Items from a data source
= = = = = = =

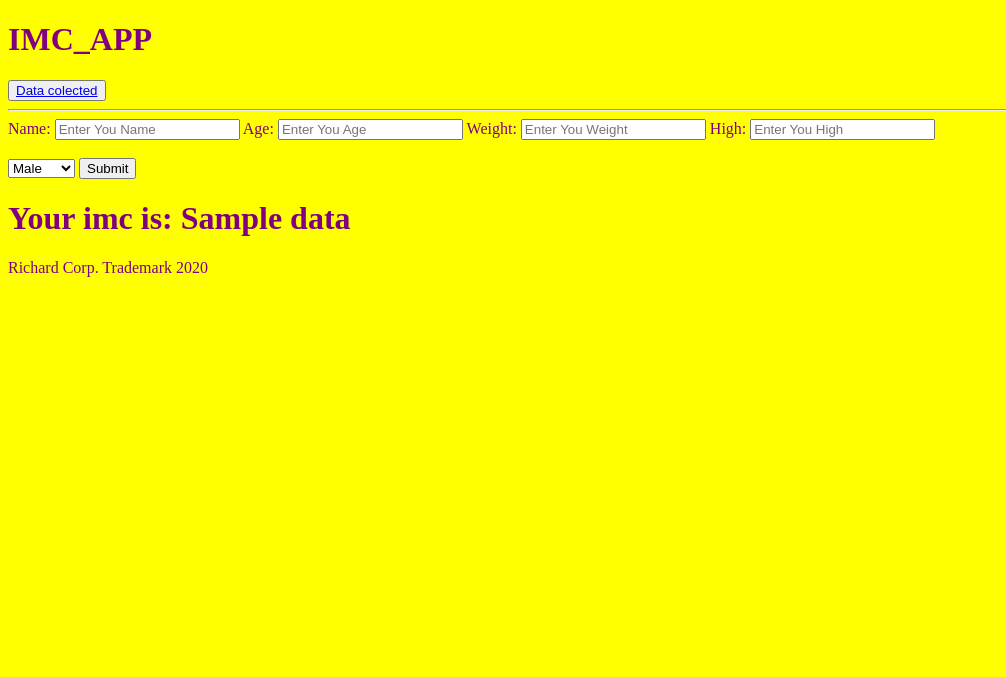
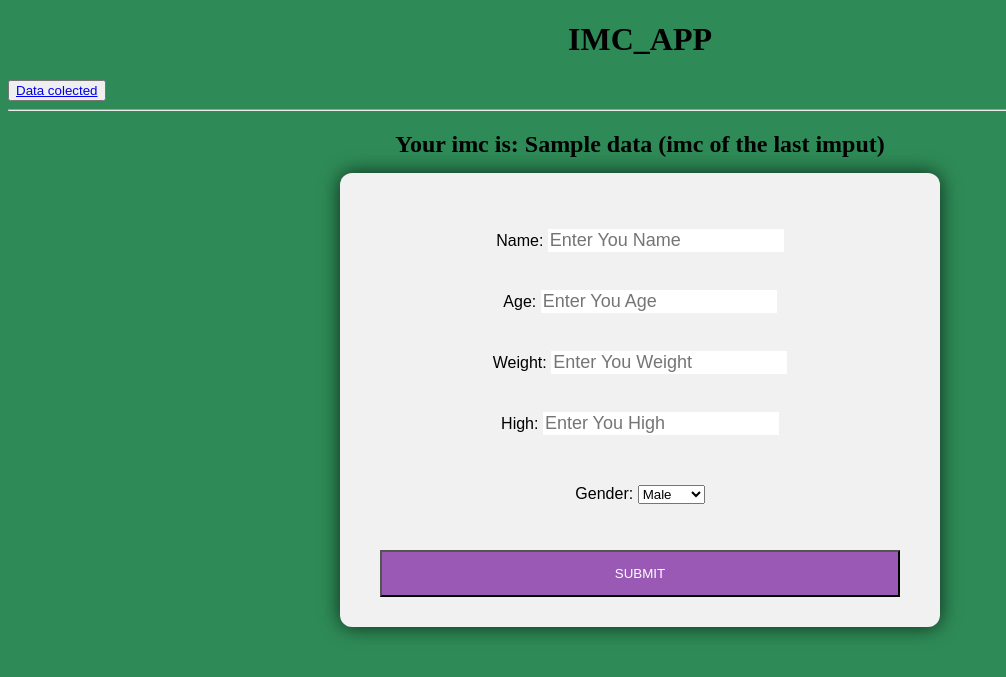
Before and after one commit to Richardbmk/imc_app, a Node server app: template views/home.ejs in a window 1280 px wide. Shown: the top 677 px of the page, without its empty margins (0-1006 px from the left). Run offline with Node 20, Linux system fonts and the light colour scheme; the template is opened without the code that fills it: most values are stand-ins (such as "Sample title", 1, 10 or a date in 2020).

Commit message:
version improved

```diff
--- a/public/stylesheets/app.css
+++ b/public/stylesheets/app.css
@@ -1,4 +1,96 @@
-body {
-    background: yellow;
-    color: purple;
+table {
+    border-collapse: collapse;
+    border-spacing: 20;
+    width: 100%;
+    border: 1px solid #ddd;
+  }
+
+  th, td {
+    text-align: left;
+    padding: 8px;
+  }
+
+  tr:nth-child(even){background-color: #f2f2f2}
+
+  body{
+      margin: 50;
+      padding: 50;
+      background-color: seagreen;
+      background-size: cover;
+
+  }
+
+  h1{
+    text-align: center;
+  }
+
+
+  .table-form{
+    width: 50%;
+    max-width: 600px;
+    background: #f1f1f1;
+    position: absolute;
+    top: 50%;
+    left: 50%;
+    transform: translate(-50%, -50%);
+    padding: 30px 40px;
+    box-sizing: border-box;
+    text-align: center;
+    box-shadow: 0 0 20px #000000b3;
+    font-family: "Montserrat", sans-serif;
 }
+
+  .contact-form{
+      width: 85%;
+      max-width: 600px;
+      background: #f1f1f1;
+      position: absolute;
+      top: 50%;
+      left: 50%;
+      transform: translate(-50%, -50%);
+      padding: 30px 40px;
+      box-sizing: border-box;
+      border-radius: 12px;
+      text-align: center;
+      box-shadow: 0 0 20px #000000b3;
+      font-family: "Montserrat", sans-serif;
+  }
+
+.contact-form h1{
+    margin-top: 0;
+    font-weight: 200;
+}
+
+.txtb{
+    margin: 8px 0;
+    padding: 12px 18px;
+    border-radius: 8px;
+}
+
+.txt label{
+    display: block;
+    text-align: center;
+    color: #333;
+    text-transform: uppercase;
+    font-size: 14px;
+}
+
+.txtb input{
+    width: 100;
+    border: none;
+    background: node;
+    outline: 18px;
+    font-size: 18px;
+    margin-top: 6px;
+}
+
+.btn{
+    display: inline-block;
+    background: #9b59b6;
+    padding: 14px 0;
+    color: white;
+    text-transform: uppercase;
+    cursor: pointer;
+    margin-top: 8px;
+    width: 100%;
+}
--- a/views/home.ejs
+++ b/views/home.ejs
@@ -1,27 +1,51 @@
 <%- include("partials/header") %>
 
-<h1>IMC_APP</h1>
-
-<button><a href="/table">Data colected</a></button>
+<button class="btnx"><a href="/table">Data colected</a></button>
 
 <hr>
 
 <form method="POST", action="/calculate", name="imc">
-    Name:   <input type="text" name="name" class="form" placeholder="Enter You Name">
-    Age:    <input type="number" step="1" min="0" name="age" class="form" placeholder="Enter You Age">
-    Weight: <input type="number" step="0.01" min="0" name="weight" class="form" placeholder="Enter You Weight">
-    High:   <input type="number" step="0.01" min="0" name="high" class="form" placeholder="Enter You High">
-    <br>
+    <div class="contact-form">
+        <div class="txtb">
+            <label>Name:    </label>
+            <input type="text" name="name" class="form" placeholder="Enter You Name">
+        </div>
+
+        <div class="txtb">
+            <label>Age:     </label>
+            <input type="number" step="1" min="0" name="age" class="form" placeholder="Enter You Age">
+        </div>
+
+        <div class="txtb">
+            <label>Weight:   </label>
+            <input type="number" step="0.01" min="0" name="weight" class="form" placeholder="Enter You Weight">
+        </div>
+
+        <div class="txtb">
+            <label>High:     </label>
+            <input type="number" step="0.01" min="0" name="high" class="form" placeholder="Enter You High">
+        </div>
+
+        <div class="txtb">
             <!-- Result: <input type="text" name="textres"> -->
             <br>
+            <label>Gender:    </label>
             <select name="gender">
                 <option value="Male">Male</option>
                 <option value="Famale">Famale</option>
             </select>
             <!-- <button>Calculate</button> -->
-    <input type="submit" onclick="divValues()">
+        </div>
+
+        <br>
+
+        <input type="submit" class="btn">
+    </div>
 </form>
 
-<h1>Your imc is: <strong> <%= data %> </strong> </h1>
+<section>
+    <h1>Your imc is: <strong> <%= data %> </strong> (imc of the last imput) </h1>
+</section>
+
 
 <%- include("partials/footer") %>
--- a/views/partials/footer.ejs
+++ b/views/partials/footer.ejs
@@ -1,3 +1,3 @@
-        <p>Richard Corp. Trademark 2020</p>
+        <p></p>
     </body>
 </html>
--- a/views/partials/header.ejs
+++ b/views/partials/header.ejs
@@ -1,7 +1,9 @@
 <!DOCTYPE html>
 <html>
     <head>
+        <meta name="viewport" content="width=device-width, initial-scale=1">
         <title>imc_app</title>
         <link rel="stylesheet" href="/app.css">
     </head>
     <body>
+        <h1>IMC_APP</h1>
```
Also changed, not shown: views/data.ejs (+6 -3 lines), README.md (added), public/img/home.JPG (added), public/img/table.JPG (added), 2 other files. Lines whose indentation alone changed are shown as unchanged.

= = = = = = =

▶ _Task to carry out_
Find each line in the data above with the word "header", then copy it.

▶ _Expected output_
 <%- include("partials/header") %>
--- a/views/partials/header.ejs
+++ b/views/partials/header.ejs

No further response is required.